India’s Defence Minister A. K. Antony is in Beijing on an official visit and a provocative curtain-raiser was provided by a retired major general of the People’s Liberation Army (PLA) who cautioned India not to “provoke new problems and increase military deployments at the border area and stir up new trouble.”
Predictably, this statement by Major General Luo Yuan, who is associated with the PLA’s Academy of Military Sciences, hit the headlines in both countries. Luo is no stranger to such controversy and has in the past made shrill and hostile remarks to local media and in Chinese cyberspace about Japan, Vietnam and the Philippines. One assertion - since denied - was that China should bomb Tokyo if Japan stepped out of line in relation to the long-standing island dispute between the two East Asian neighbours.
Luo is among a handful of former PLA personnel who have been taking an extremely hardline stand and advocate Chinese military assertiveness to deal with complex territorial disputes that the political leadership in Beijing is trying to address through political dialogue. The question that engages China watchers in the region and globally is the degree to which such views are reflective of the tension between hardliners and moderates in the Chinese political leadership - and among the opaque strategic community that is grappling with many such issues under the veil of authoritarian secrecy.
Luo’s remarks are in sharp contrast to the more official position echoed by Chinese Foreign Minister Wang Yi, who on the sidelines of an ASEAN meeting in Brunei this week said his discussion with his Indian counterpart Salman Khurshid had been cordial:
from UK News:
By Clara Ferreira-Marques

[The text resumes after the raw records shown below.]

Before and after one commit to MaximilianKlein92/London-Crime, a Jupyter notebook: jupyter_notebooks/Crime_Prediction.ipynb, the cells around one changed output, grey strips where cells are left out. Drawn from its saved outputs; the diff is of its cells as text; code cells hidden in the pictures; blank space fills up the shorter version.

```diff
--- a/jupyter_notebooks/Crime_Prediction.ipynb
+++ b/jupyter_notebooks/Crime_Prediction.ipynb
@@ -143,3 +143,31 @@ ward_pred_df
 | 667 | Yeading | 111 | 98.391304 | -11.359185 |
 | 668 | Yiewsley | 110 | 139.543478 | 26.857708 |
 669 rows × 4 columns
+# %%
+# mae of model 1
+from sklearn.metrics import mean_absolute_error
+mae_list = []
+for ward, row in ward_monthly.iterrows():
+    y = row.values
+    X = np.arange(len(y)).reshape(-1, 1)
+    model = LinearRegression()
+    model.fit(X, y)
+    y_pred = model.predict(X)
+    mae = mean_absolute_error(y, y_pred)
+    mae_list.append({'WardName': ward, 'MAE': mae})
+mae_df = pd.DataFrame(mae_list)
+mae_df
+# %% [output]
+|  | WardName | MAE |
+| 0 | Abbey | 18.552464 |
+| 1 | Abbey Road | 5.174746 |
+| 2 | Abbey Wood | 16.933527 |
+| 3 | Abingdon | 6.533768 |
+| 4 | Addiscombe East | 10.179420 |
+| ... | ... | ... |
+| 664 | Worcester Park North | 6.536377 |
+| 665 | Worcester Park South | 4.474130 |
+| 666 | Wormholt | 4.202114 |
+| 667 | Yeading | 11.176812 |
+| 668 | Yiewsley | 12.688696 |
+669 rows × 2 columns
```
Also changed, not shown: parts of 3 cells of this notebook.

Prudential's ill-fated Asian adventure has left the company and its management badly bruised. But it has offered at least two valuable lessons for ambitious executives tempted onto the acquisition path by post-crisis, "once-in-a-lifetime" deals.

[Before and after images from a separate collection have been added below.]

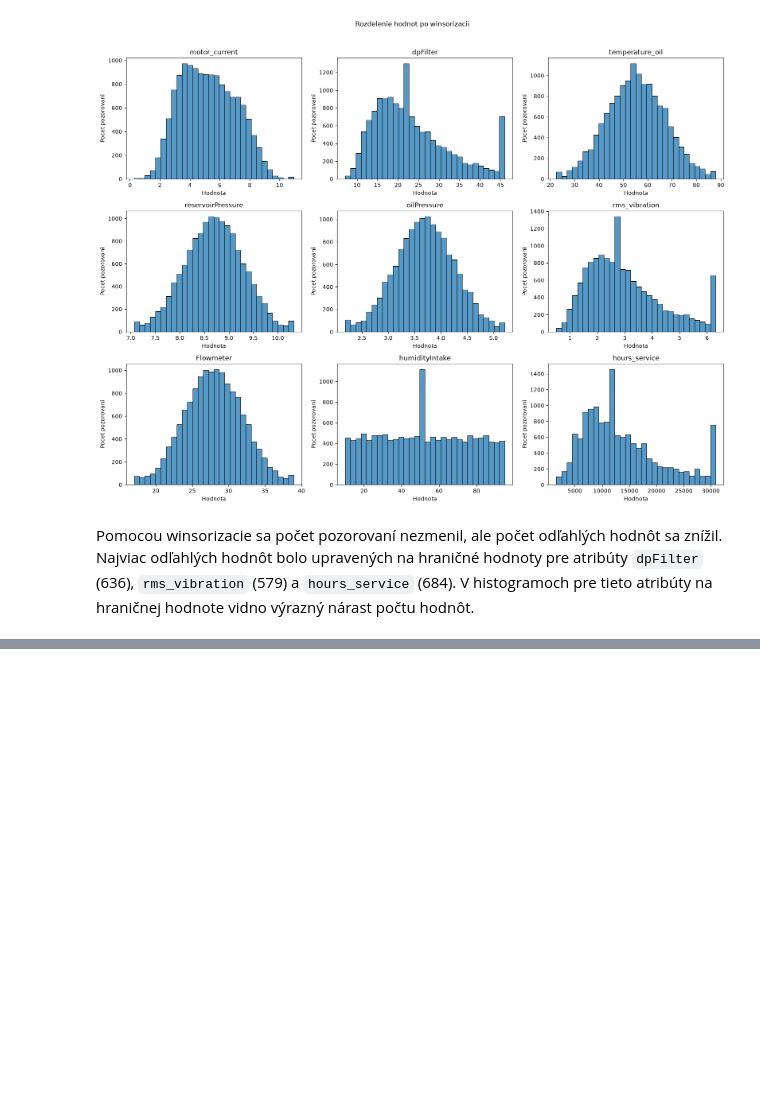
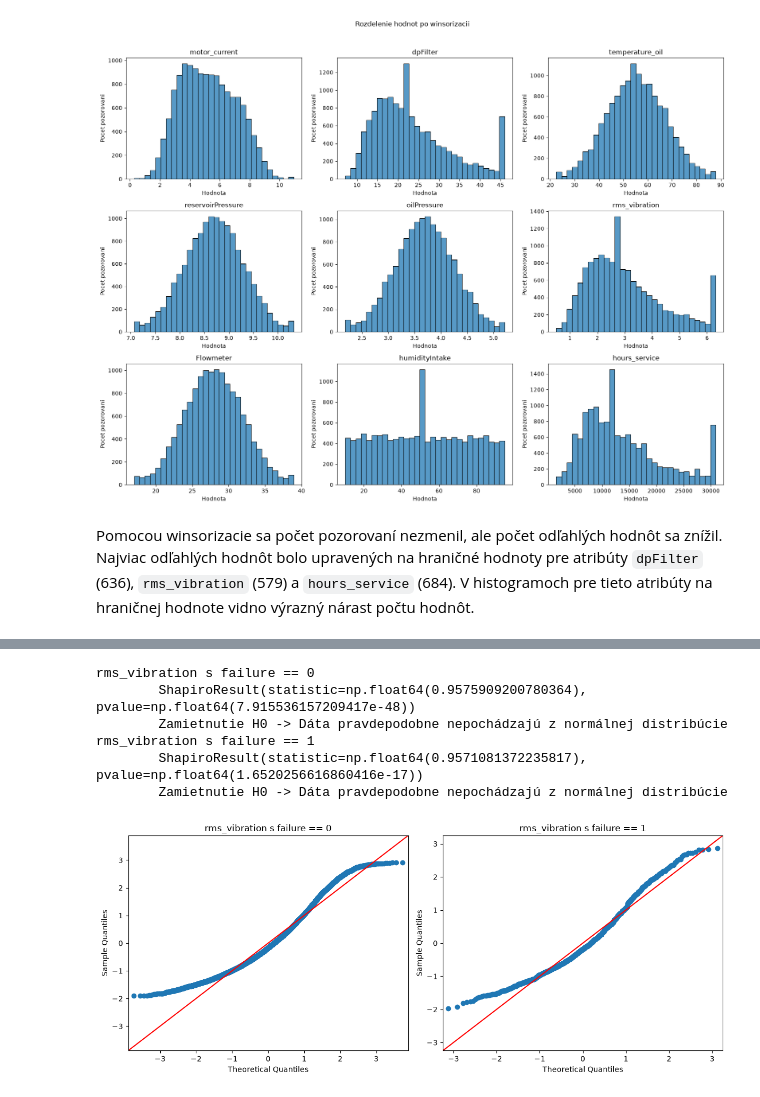
Before and after one commit to Langos428/IAU_projekt, a Jupyter notebook: projekt.ipynb, the cells around one changed output, grey strips where cells are left out. Drawn from its saved outputs; the diff is of its cells as text; code cells hidden in the pictures; blank space fills up the shorter version.

```diff
--- a/projekt.ipynb
+++ b/projekt.ipynb
@@ -701,0 +773,41 @@ Pomocou winsorizacie sa počet pozorovaní nezmenil, ale počet odľahlých hodn
+# %%
+def do_shapiro(df):
+    results = stats.shapiro(df, nan_policy="omit")
+
+    print(f"\t{results}")
+    if (float(results[1]) < 0.05):
+        print ("\t" + "Zamietnutie H0 -> Dáta pravdepodobne nepochádzajú z normálnej distribúcie")
+    elif (float(results[1]) > 0.05):
+        print ("\t" + "Nezamietnutie H0 -> Dáta asi pochádzajú z normálnej distribúcie")
+    else:
+        print ("what the hell???")
+# %%
+sample_a = no_fail_df["rms_vibration"].dropna()
+sample_b = fail_df["rms_vibration"].dropna()
+
+
+print ("rms_vibration s failure == 0")
+do_shapiro(sample_a)
+
+print ("rms_vibration s failure == 1")
+do_shapiro(sample_b)
+
+fig, axes = plt.subplots(1, 2, figsize=(12, 5))
+
+sm.ProbPlot(sample_a, fit=True).qqplot(line='45', ax=axes[0])
+axes[0].set_title("rms_vibration s failure == 0")
+
+sm.ProbPlot(sample_b, fit=True).qqplot(line='45', ax=axes[1])
+axes[1].set_title("rms_vibration s failure == 1")
+
+
+plt.tight_layout()
+plt.show()
+# %% [output]
+rms_vibration s failure == 0
+        ShapiroResult(statistic=np.float64(0.9575909200780364), pvalue=np.float64(7.915536157209417e-48))
+        Zamietnutie H0 -> Dáta pravdepodobne nepochádzajú z normálnej distribúcie
+rms_vibration s failure == 1
+        ShapiroResult(statistic=np.float64(0.9571081372235817), pvalue=np.float64(1.6520256616860416e-17))
+        Zamietnutie H0 -> Dáta pravdepodobne nepochádzajú z normálnej distribúcie
+[figure, added]
```
Also changed, not shown: parts of 17 cells of this notebook.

Lesson one: It's not 2007 any more, Toto.
Lesson two: Disregard shareholders at your peril.
On the first, bold mega-deals that once impressed the market now seem to mostly unsettle both investors and regulators.
The Wall Street Journal reports HSBC is in "advanced discussions" to acquire Royal Bank of Scotland's banking assets in three Asian countries. The talks concern RBS's retail and commercial banking assets in China, India and Malaysia, according to the report, which cited a person familiar with the situation.